Work required >> Retype each record exactly; no pictures.

Records supplied >>
··········
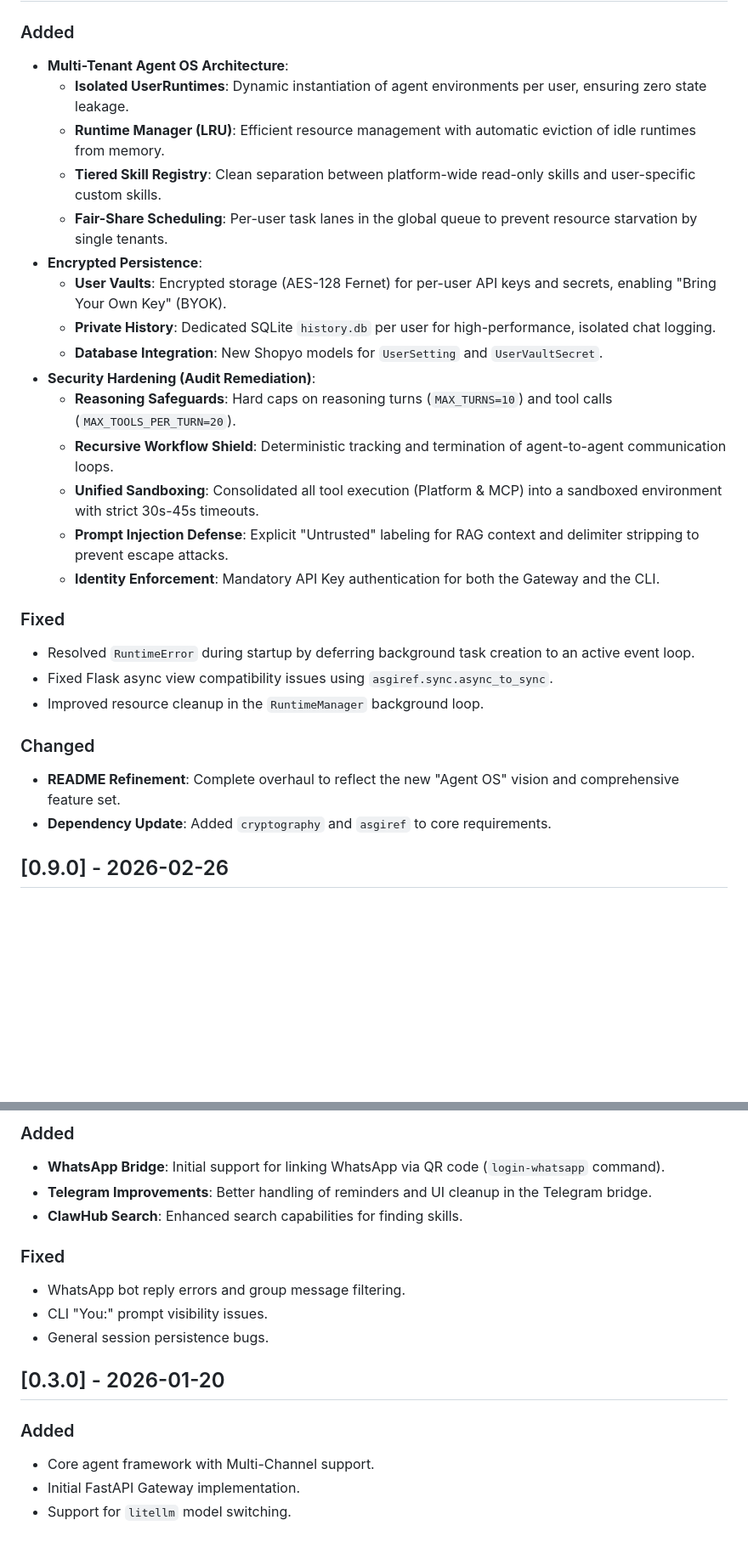
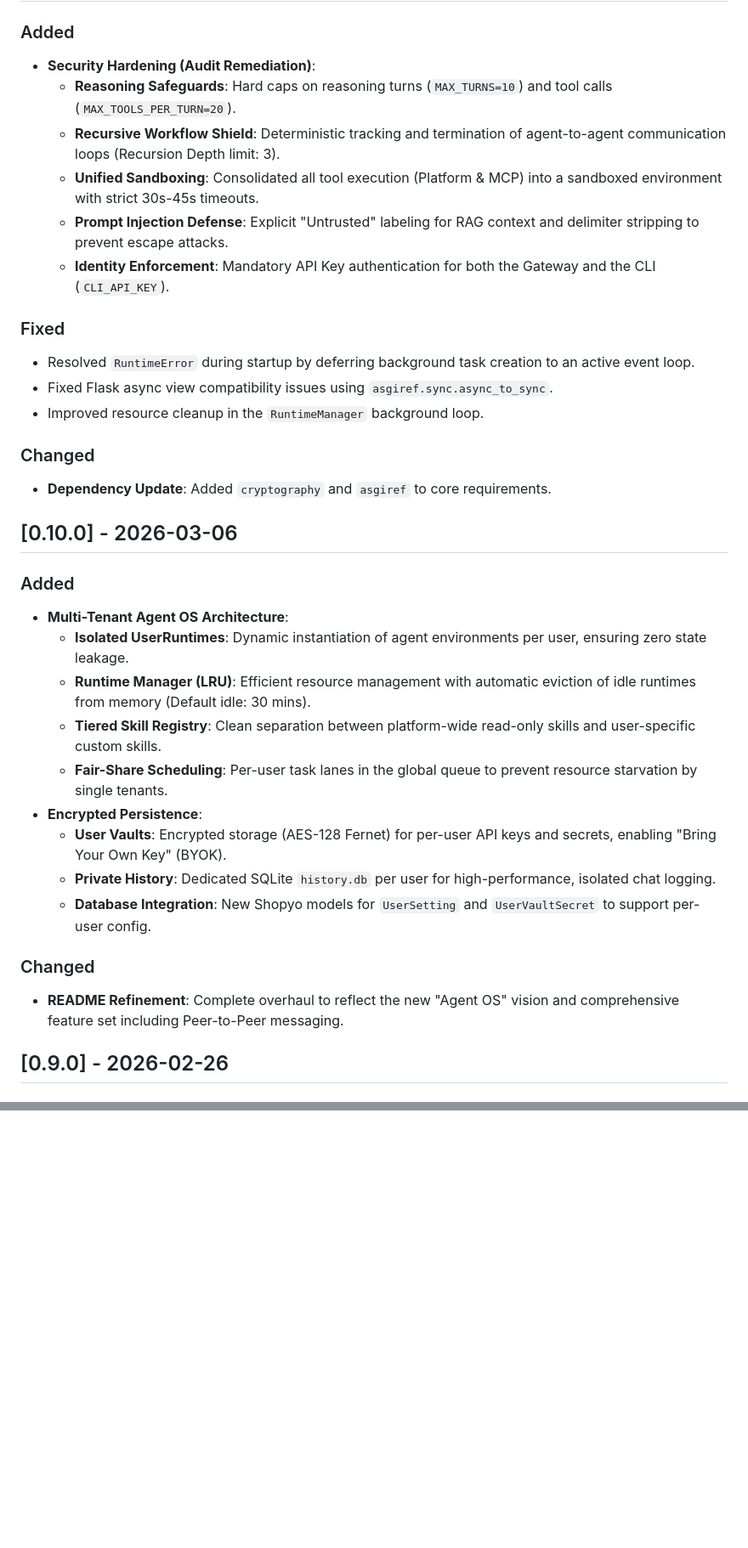
Before and after one commit to Abdur-rahmaanJ/angel-claw, a Markdown page: CHANGELOG.md, 2 parts joined by grey strips. Shown at 85% size. GitHub-like rendering; blank space fills up the shorter version.

Commit message:
docs: finalize CHANGELOG for 0.10.0 and 0.11.0

```diff
--- a/CHANGELOG.md
+++ b/CHANGELOG.md
@@ -6,21 +6,12 @@ All notable changes to this project will be documented in this file.
 
 ### Added
 
-- **Multi-Tenant Agent OS Architecture**:
-  - **Isolated UserRuntimes**: Dynamic instantiation of agent environments per user, ensuring zero state leakage.
-  - **Runtime Manager (LRU)**: Efficient resource management with automatic eviction of idle runtimes from memory.
-  - **Tiered Skill Registry**: Clean separation between platform-wide read-only skills and user-specific custom skills.
-  - **Fair-Share Scheduling**: Per-user task lanes in the global queue to prevent resource starvation by single tenants.
-- **Encrypted Persistence**:
-  - **User Vaults**: Encrypted storage (AES-128 Fernet) for per-user API keys and secrets, enabling "Bring Your Own Key" (BYOK).
-  - **Private History**: Dedicated SQLite `history.db` per user for high-performance, isolated chat logging.
-  - **Database Integration**: New Shopyo models for `UserSetting` and `UserVaultSecret`.
 - **Security Hardening (Audit Remediation)**:
   - **Reasoning Safeguards**: Hard caps on reasoning turns (`MAX_TURNS=10`) and tool calls (`MAX_TOOLS_PER_TURN=20`).
-  - **Recursive Workflow Shield**: Deterministic tracking and termination of agent-to-agent communication loops.
+  - **Recursive Workflow Shield**: Deterministic tracking and termination of agent-to-agent communication loops (Recursion Depth limit: 3).
   - **Unified Sandboxing**: Consolidated all tool execution (Platform & MCP) into a sandboxed environment with strict 30s-45s timeouts.
   - **Prompt Injection Defense**: Explicit "Untrusted" labeling for RAG context and delimiter stripping to prevent escape attacks.
-  - **Identity Enforcement**: Mandatory API Key authentication for both the Gateway and the CLI.
+  - **Identity Enforcement**: Mandatory API Key authentication for both the Gateway and the CLI (`CLI_API_KEY`).
 
 ### Fixed
 
@@ -30,8 +21,25 @@ All notable changes to this project will be documented in this file.
 
 ### Changed
 
-- **README Refinement**: Complete overhaul to reflect the new "Agent OS" vision and comprehensive feature set.
 - **Dependency Update**: Added `cryptography` and `asgiref` to core requirements.
+
+## [0.10.0] - 2026-03-06
+
+### Added
+
+- **Multi-Tenant Agent OS Architecture**:
+  - **Isolated UserRuntimes**: Dynamic instantiation of agent environments per user, ensuring zero state leakage.
+  - **Runtime Manager (LRU)**: Efficient resource management with automatic eviction of idle runtimes from memory (Default idle: 30 mins).
+  - **Tiered Skill Registry**: Clean separation between platform-wide read-only skills and user-specific custom skills.
+  - **Fair-Share Scheduling**: Per-user task lanes in the global queue to prevent resource starvation by single tenants.
+- **Encrypted Persistence**:
+  - **User Vaults**: Encrypted storage (AES-128 Fernet) for per-user API keys and secrets, enabling "Bring Your Own Key" (BYOK).
+  - **Private History**: Dedicated SQLite `history.db` per user for high-performance, isolated chat logging.
+  - **Database Integration**: New Shopyo models for `UserSetting` and `UserVaultSecret` to support per-user config.
+
+### Changed
+
+- **README Refinement**: Complete overhaul to reflect the new "Agent OS" vision and comprehensive feature set including Peer-to-Peer messaging.
 
 ## [0.9.0] - 2026-02-26
 
@@ -140,19 +89,0 @@ All notable changes to this project will be documented in this file.
-### Added
-
-- **WhatsApp Bridge**: Initial support for linking WhatsApp via QR code (`login-whatsapp` command).
-- **Telegram Improvements**: Better handling of reminders and UI cleanup in the Telegram bridge.
-- **ClawHub Search**: Enhanced search capabilities for finding skills.
-
-### Fixed
-
-- WhatsApp bot reply errors and group message filtering.
-- CLI "You:" prompt visibility issues.
-- General session persistence bugs.
-
-## [0.3.0] - 2026-01-20
-
-### Added
-
-- Core agent framework with Multi-Channel support.
-- Initial FastAPI Gateway implementation.
-- Support for `litellm` model switching.
```
Also changed, not shown: other parts of CHANGELOG.md (+1 -59 lines).
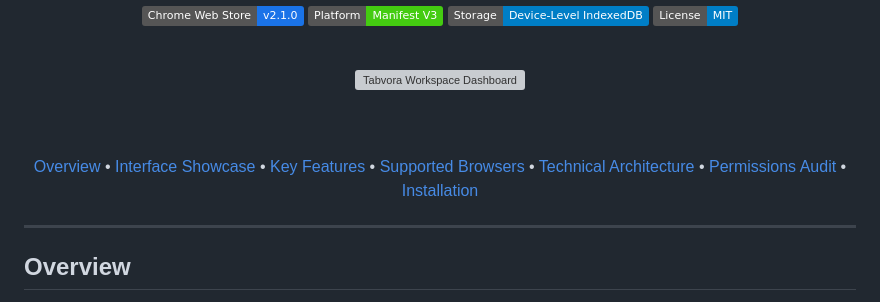
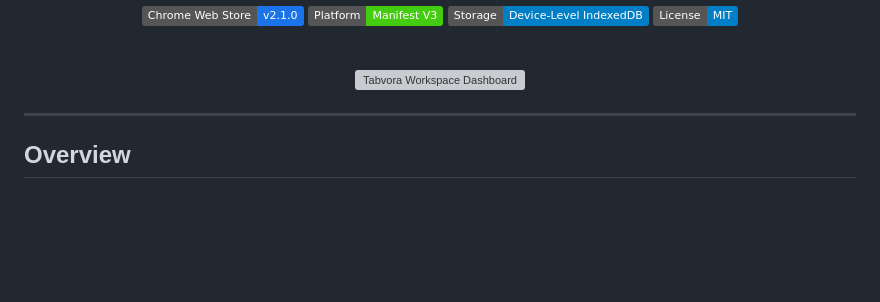
Before and after one commit to shajibsikder/tabvora, a Markdown page: README.md, the part around the change. Drawn GitHub-style; badges without logos; blank space fills up the shorter version; grey boxes are pictures that could not be loaded.

```diff
--- a/README.md
+++ b/README.md
@@ -14,10 +14,6 @@ A clean, high-performance browser extension designed to organize web workflows,
 <br/>
 
 <img src="images/hero-dashboard.png" alt="Tabvora Workspace Dashboard" width="840" style="border-radius: 12px; box-shadow: 0 10px 30px rgba(0,0,0,0.15);"/>
-
-<br/><br/>
-
-[Overview](#overview) • [Interface Showcase](#interface-showcase) • [Key Features](#key-features) • [Supported Browsers](#supported-browsers) • [Technical Architecture](#technical-architecture) • [Permissions Audit](#permissions-audit) • [Installation](#installation)
 
 </div>
 
```
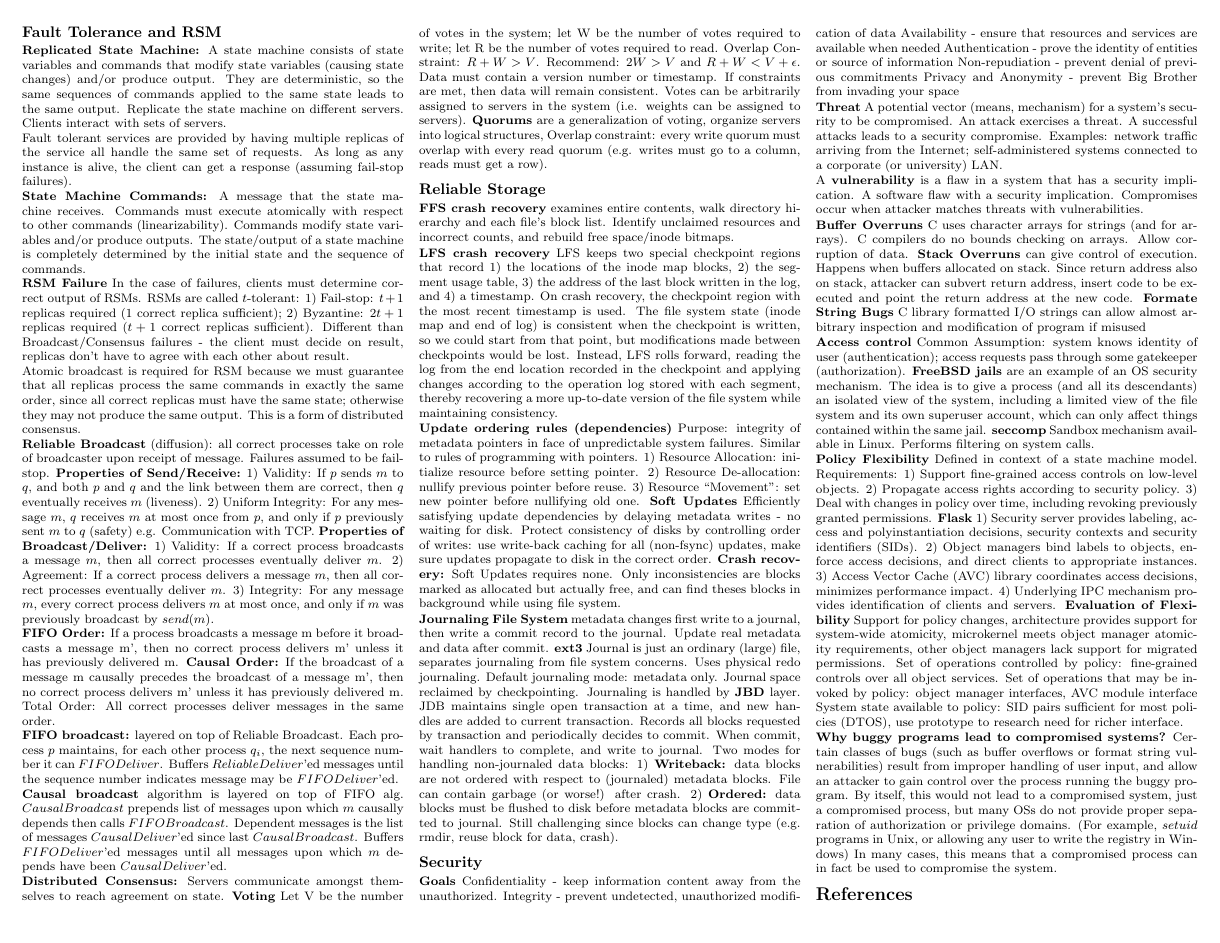
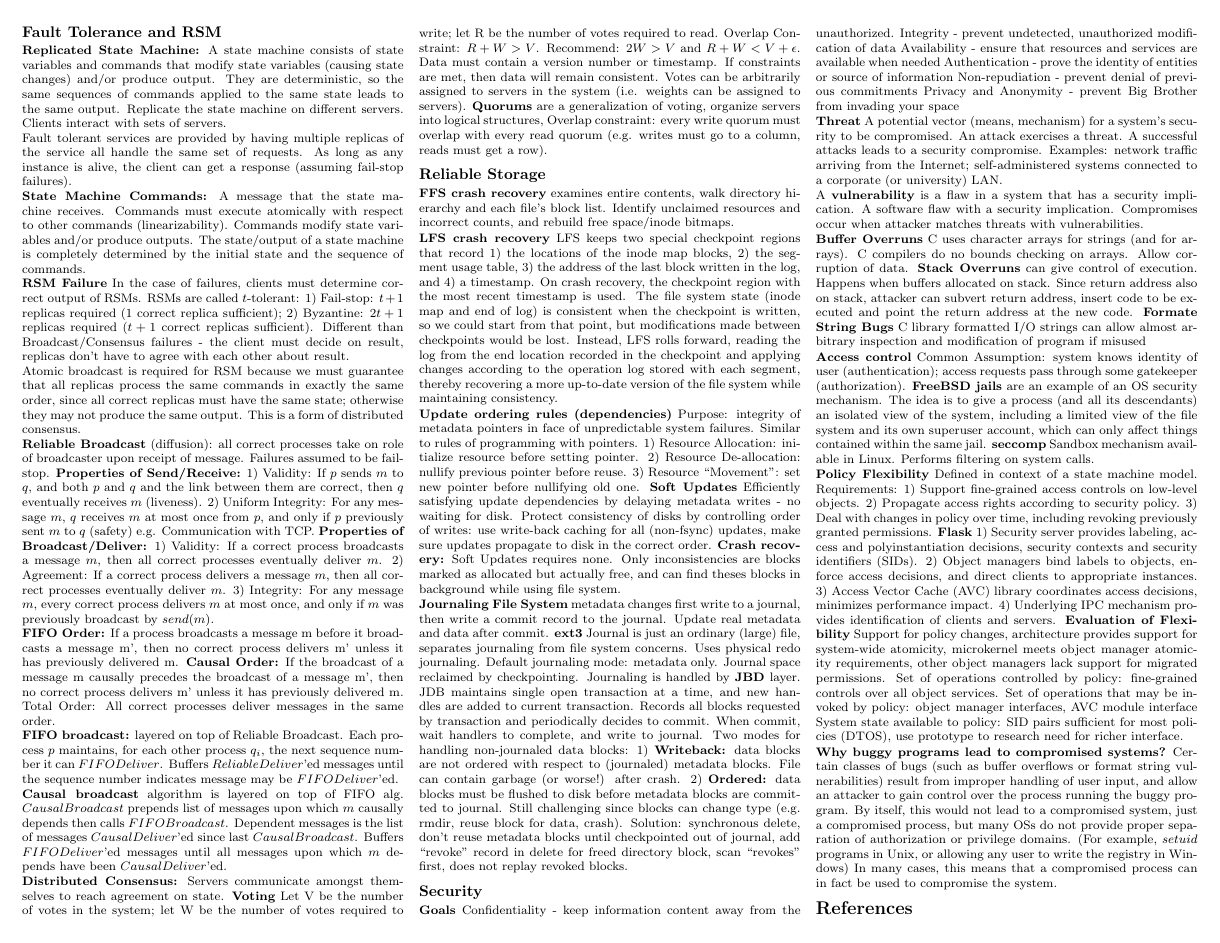
Before and after one commit to ekzhu/cheatsheets, a LaTeX document (csc469-2208/final.tex): page 2 of 2. Compiled offline with pdfLaTeX.

Commit message:
update, fix margins, fonts, align

```diff
--- a/csc469-2208/final.tex
+++ b/csc469-2208/final.tex
@@ -226,7 +226,7 @@ the system (i.e. weights can be assigned to servers).
 {\bf ext3} Journal is just an ordinary (large) file, separates journaling from file system concerns. Uses physical redo journaling. Default journaling mode: metadata only. Journal space reclaimed by checkpointing.
 Journaling is handled by {\bf JBD} layer. JDB maintains single open transaction at a time, and new handles are added to current transaction. Records all blocks requested by transaction and periodically decides to commit. When commit, wait handlers to complete, and write to journal.
 Two modes for handling non-journaled data blocks: 1) {\bf Writeback:} data blocks are not ordered with respect to (journaled) metadata blocks. File can contain garbage (or worse!) after crash.
-2) {\bf Ordered:} data blocks must be flushed to disk before metadata blocks are committed to journal. Still challenging since blocks can change type (e.g. rmdir, reuse block for data, crash).
+2) {\bf Ordered:} data blocks must be flushed to disk before metadata blocks are committed to journal. Still challenging since blocks can change type (e.g. rmdir, reuse block for data, crash). Solution: synchronous delete, don't reuse metadata blocks until checkpointed out of journal, add ``revoke'' record in delete for freed directory block, scan ``revokes'' first, does not replay revoked blocks.
 
 % {\bf RAID} {\bf Parity} Use one disk to store parity data. XOR of all data blocks in stripe. Can recover any data block from all others + parity block.
 % {\bf RAID 1} Redundancy via replication, two (or more) copies. Mirroring, shadowing, duplexing, etc. Write both, read either.
```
··········
Answer section >>
Before and after one commit to Abdur-rahmaanJ/angel-claw, a Markdown page: CHANGELOG.md, 2 parts joined by grey strips. Shown at 85% size. GitHub-like rendering; blank space fills up the shorter version.

Commit message:
docs: finalize CHANGELOG for 0.10.0 and 0.11.0

```diff
--- a/CHANGELOG.md
+++ b/CHANGELOG.md
@@ -6,21 +6,12 @@ All notable changes to this project will be documented in this file.
 
 ### Added
 
-- **Multi-Tenant Agent OS Architecture**:
-  - **Isolated UserRuntimes**: Dynamic instantiation of agent environments per user, ensuring zero state leakage.
-  - **Runtime Manager (LRU)**: Efficient resource management with automatic eviction of idle runtimes from memory.
-  - **Tiered Skill Registry**: Clean separation between platform-wide read-only skills and user-specific custom skills.
-  - **Fair-Share Scheduling**: Per-user task lanes in the global queue to prevent resource starvation by single tenants.
-- **Encrypted Persistence**:
-  - **User Vaults**: Encrypted storage (AES-128 Fernet) for per-user API keys and secrets, enabling "Bring Your Own Key" (BYOK).
-  - **Private History**: Dedicated SQLite `history.db` per user for high-performance, isolated chat logging.
-  - **Database Integration**: New Shopyo models for `UserSetting` and `UserVaultSecret`.
 - **Security Hardening (Audit Remediation)**:
   - **Reasoning Safeguards**: Hard caps on reasoning turns (`MAX_TURNS=10`) and tool calls (`MAX_TOOLS_PER_TURN=20`).
-  - **Recursive Workflow Shield**: Deterministic tracking and termination of agent-to-agent communication loops.
+  - **Recursive Workflow Shield**: Deterministic tracking and termination of agent-to-agent communication loops (Recursion Depth limit: 3).
   - **Unified Sandboxing**: Consolidated all tool execution (Platform & MCP) into a sandboxed environment with strict 30s-45s timeouts.
   - **Prompt Injection Defense**: Explicit "Untrusted" labeling for RAG context and delimiter stripping to prevent escape attacks.
-  - **Identity Enforcement**: Mandatory API Key authentication for both the Gateway and the CLI.
+  - **Identity Enforcement**: Mandatory API Key authentication for both the Gateway and the CLI (`CLI_API_KEY`).
 
 ### Fixed
 
@@ -30,8 +21,25 @@ All notable changes to this project will be documented in this file.
 
 ### Changed
 
-- **README Refinement**: Complete overhaul to reflect the new "Agent OS" vision and comprehensive feature set.
 - **Dependency Update**: Added `cryptography` and `asgiref` to core requirements.
+
+## [0.10.0] - 2026-03-06
+
+### Added
+
+- **Multi-Tenant Agent OS Architecture**:
+  - **Isolated UserRuntimes**: Dynamic instantiation of agent environments per user, ensuring zero state leakage.
+  - **Runtime Manager (LRU)**: Efficient resource management with automatic eviction of idle runtimes from memory (Default idle: 30 mins).
+  - **Tiered Skill Registry**: Clean separation between platform-wide read-only skills and user-specific custom skills.
+  - **Fair-Share Scheduling**: Per-user task lanes in the global queue to prevent resource starvation by single tenants.
+- **Encrypted Persistence**:
+  - **User Vaults**: Encrypted storage (AES-128 Fernet) for per-user API keys and secrets, enabling "Bring Your Own Key" (BYOK).
+  - **Private History**: Dedicated SQLite `history.db` per user for high-performance, isolated chat logging.
+  - **Database Integration**: New Shopyo models for `UserSetting` and `UserVaultSecret` to support per-user config.
+
+### Changed
+
+- **README Refinement**: Complete overhaul to reflect the new "Agent OS" vision and comprehensive feature set including Peer-to-Peer messaging.
 
 ## [0.9.0] - 2026-02-26
 
@@ -140,19 +89,0 @@ All notable changes to this project will be documented in this file.
-### Added
-
-- **WhatsApp Bridge**: Initial support for linking WhatsApp via QR code (`login-whatsapp` command).
-- **Telegram Improvements**: Better handling of reminders and UI cleanup in the Telegram bridge.
-- **ClawHub Search**: Enhanced search capabilities for finding skills.
-
-### Fixed
-
-- WhatsApp bot reply errors and group message filtering.
-- CLI "You:" prompt visibility issues.
-- General session persistence bugs.
-
-## [0.3.0] - 2026-01-20
-
-### Added
-
-- Core agent framework with Multi-Channel support.
-- Initial FastAPI Gateway implementation.
-- Support for `litellm` model switching.
```
Also changed, not shown: other parts of CHANGELOG.md (+1 -59 lines).
Before and after one commit to shajibsikder/tabvora, a Markdown page: README.md, the part around the change. Drawn GitHub-style; badges without logos; blank space fills up the shorter version; grey boxes are pictures that could not be loaded.

```diff
--- a/README.md
+++ b/README.md
@@ -14,10 +14,6 @@ A clean, high-performance browser extension designed to organize web workflows,
 <br/>
 
 <img src="images/hero-dashboard.png" alt="Tabvora Workspace Dashboard" width="840" style="border-radius: 12px; box-shadow: 0 10px 30px rgba(0,0,0,0.15);"/>
-
-<br/><br/>
-
-[Overview](#overview) • [Interface Showcase](#interface-showcase) • [Key Features](#key-features) • [Supported Browsers](#supported-browsers) • [Technical Architecture](#technical-architecture) • [Permissions Audit](#permissions-audit) • [Installation](#installation)
 
 </div>
 
```
Before and after one commit to ekzhu/cheatsheets, a LaTeX document (csc469-2208/final.tex): page 2 of 2. Compiled offline with pdfLaTeX.

Commit message:
update, fix margins, fonts, align

```diff
--- a/csc469-2208/final.tex
+++ b/csc469-2208/final.tex
@@ -226,7 +226,7 @@ the system (i.e. weights can be assigned to servers).
 {\bf ext3} Journal is just an ordinary (large) file, separates journaling from file system concerns. Uses physical redo journaling. Default journaling mode: metadata only. Journal space reclaimed by checkpointing.
 Journaling is handled by {\bf JBD} layer. JDB maintains single open transaction at a time, and new handles are added to current transaction. Records all blocks requested by transaction and periodically decides to commit. When commit, wait handlers to complete, and write to journal.
 Two modes for handling non-journaled data blocks: 1) {\bf Writeback:} data blocks are not ordered with respect to (journaled) metadata blocks. File can contain garbage (or worse!) after crash.
-2) {\bf Ordered:} data blocks must be flushed to disk before metadata blocks are committed to journal. Still challenging since blocks can change type (e.g. rmdir, reuse block for data, crash).
+2) {\bf Ordered:} data blocks must be flushed to disk before metadata blocks are committed to journal. Still challenging since blocks can change type (e.g. rmdir, reuse block for data, crash). Solution: synchronous delete, don't reuse metadata blocks until checkpointed out of journal, add ``revoke'' record in delete for freed directory block, scan ``revokes'' first, does not replay revoked blocks.
 
 % {\bf RAID} {\bf Parity} Use one disk to store parity data. XOR of all data blocks in stripe. Can recover any data block from all others + parity block.
 % {\bf RAID 1} Redundancy via replication, two (or more) copies. Mirroring, shadowing, duplexing, etc. Write both, read either.
```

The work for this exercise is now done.